- DATA TO EXAMINE
==*==
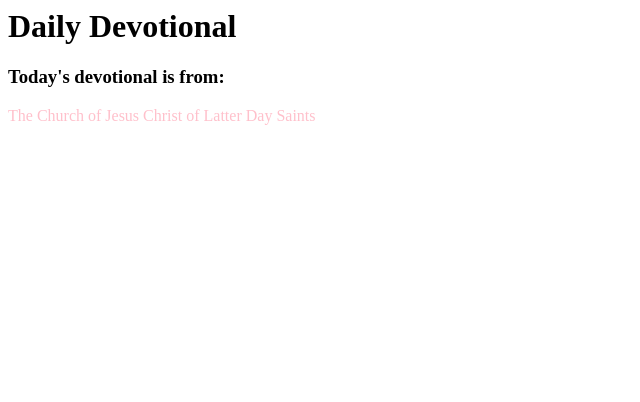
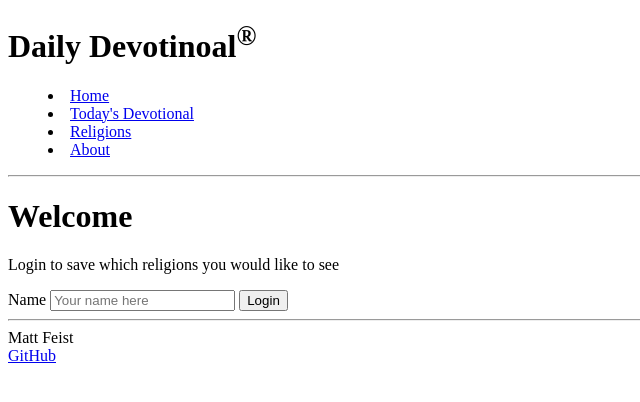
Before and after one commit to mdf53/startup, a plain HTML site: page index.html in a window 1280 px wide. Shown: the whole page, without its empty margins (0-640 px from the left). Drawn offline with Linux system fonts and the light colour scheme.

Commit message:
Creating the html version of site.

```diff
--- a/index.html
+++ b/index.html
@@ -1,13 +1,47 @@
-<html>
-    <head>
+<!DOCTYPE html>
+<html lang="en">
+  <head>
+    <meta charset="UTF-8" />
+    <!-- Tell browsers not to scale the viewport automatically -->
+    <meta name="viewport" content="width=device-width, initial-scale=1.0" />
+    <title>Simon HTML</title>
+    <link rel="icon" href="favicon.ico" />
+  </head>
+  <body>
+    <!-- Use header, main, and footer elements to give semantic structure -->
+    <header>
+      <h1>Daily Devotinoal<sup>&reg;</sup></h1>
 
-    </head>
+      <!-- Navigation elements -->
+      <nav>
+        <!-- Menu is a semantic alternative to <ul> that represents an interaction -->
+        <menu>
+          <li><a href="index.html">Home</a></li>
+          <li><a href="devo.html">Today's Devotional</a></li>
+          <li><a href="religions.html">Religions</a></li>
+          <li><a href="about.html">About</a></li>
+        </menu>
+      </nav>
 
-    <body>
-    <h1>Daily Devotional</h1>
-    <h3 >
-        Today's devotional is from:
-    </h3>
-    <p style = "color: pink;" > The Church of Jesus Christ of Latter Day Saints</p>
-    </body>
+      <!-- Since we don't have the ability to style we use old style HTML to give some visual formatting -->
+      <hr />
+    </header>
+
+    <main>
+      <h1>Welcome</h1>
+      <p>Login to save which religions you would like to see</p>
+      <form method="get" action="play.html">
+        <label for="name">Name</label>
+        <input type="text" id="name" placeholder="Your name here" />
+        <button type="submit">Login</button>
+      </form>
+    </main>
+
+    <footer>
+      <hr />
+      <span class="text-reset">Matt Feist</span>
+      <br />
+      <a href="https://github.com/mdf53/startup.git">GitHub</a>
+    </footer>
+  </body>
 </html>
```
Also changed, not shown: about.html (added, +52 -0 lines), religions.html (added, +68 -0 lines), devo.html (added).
==*==
- TASK OBJECTIVE
Would you write out the material above in full, exactly as given, except for its pictures?

- TASK ANSWER
Before and after one commit to mdf53/startup, a plain HTML site: page index.html in a window 1280 px wide. Shown: the whole page, without its empty margins (0-640 px from the left). Drawn offline with Linux system fonts and the light colour scheme.

Commit message:
Creating the html version of site.

```diff
--- a/index.html
+++ b/index.html
@@ -1,13 +1,47 @@
-<html>
-    <head>
+<!DOCTYPE html>
+<html lang="en">
+  <head>
+    <meta charset="UTF-8" />
+    <!-- Tell browsers not to scale the viewport automatically -->
+    <meta name="viewport" content="width=device-width, initial-scale=1.0" />
+    <title>Simon HTML</title>
+    <link rel="icon" href="favicon.ico" />
+  </head>
+  <body>
+    <!-- Use header, main, and footer elements to give semantic structure -->
+    <header>
+      <h1>Daily Devotinoal<sup>&reg;</sup></h1>
 
-    </head>
+      <!-- Navigation elements -->
+      <nav>
+        <!-- Menu is a semantic alternative to <ul> that represents an interaction -->
+        <menu>
+          <li><a href="index.html">Home</a></li>
+          <li><a href="devo.html">Today's Devotional</a></li>
+          <li><a href="religions.html">Religions</a></li>
+          <li><a href="about.html">About</a></li>
+        </menu>
+      </nav>
 
-    <body>
-    <h1>Daily Devotional</h1>
-    <h3 >
-        Today's devotional is from:
-    </h3>
-    <p style = "color: pink;" > The Church of Jesus Christ of Latter Day Saints</p>
-    </body>
+      <!-- Since we don't have the ability to style we use old style HTML to give some visual formatting -->
+      <hr />
+    </header>
+
+    <main>
+      <h1>Welcome</h1>
+      <p>Login to save which religions you would like to see</p>
+      <form method="get" action="play.html">
+        <label for="name">Name</label>
+        <input type="text" id="name" placeholder="Your name here" />
+        <button type="submit">Login</button>
+      </form>
+    </main>
+
+    <footer>
+      <hr />
+      <span class="text-reset">Matt Feist</span>
+      <br />
+      <a href="https://github.com/mdf53/startup.git">GitHub</a>
+    </footer>
+  </body>
 </html>
```
Also changed, not shown: about.html (added, +52 -0 lines), religions.html (added, +68 -0 lines), devo.html (added).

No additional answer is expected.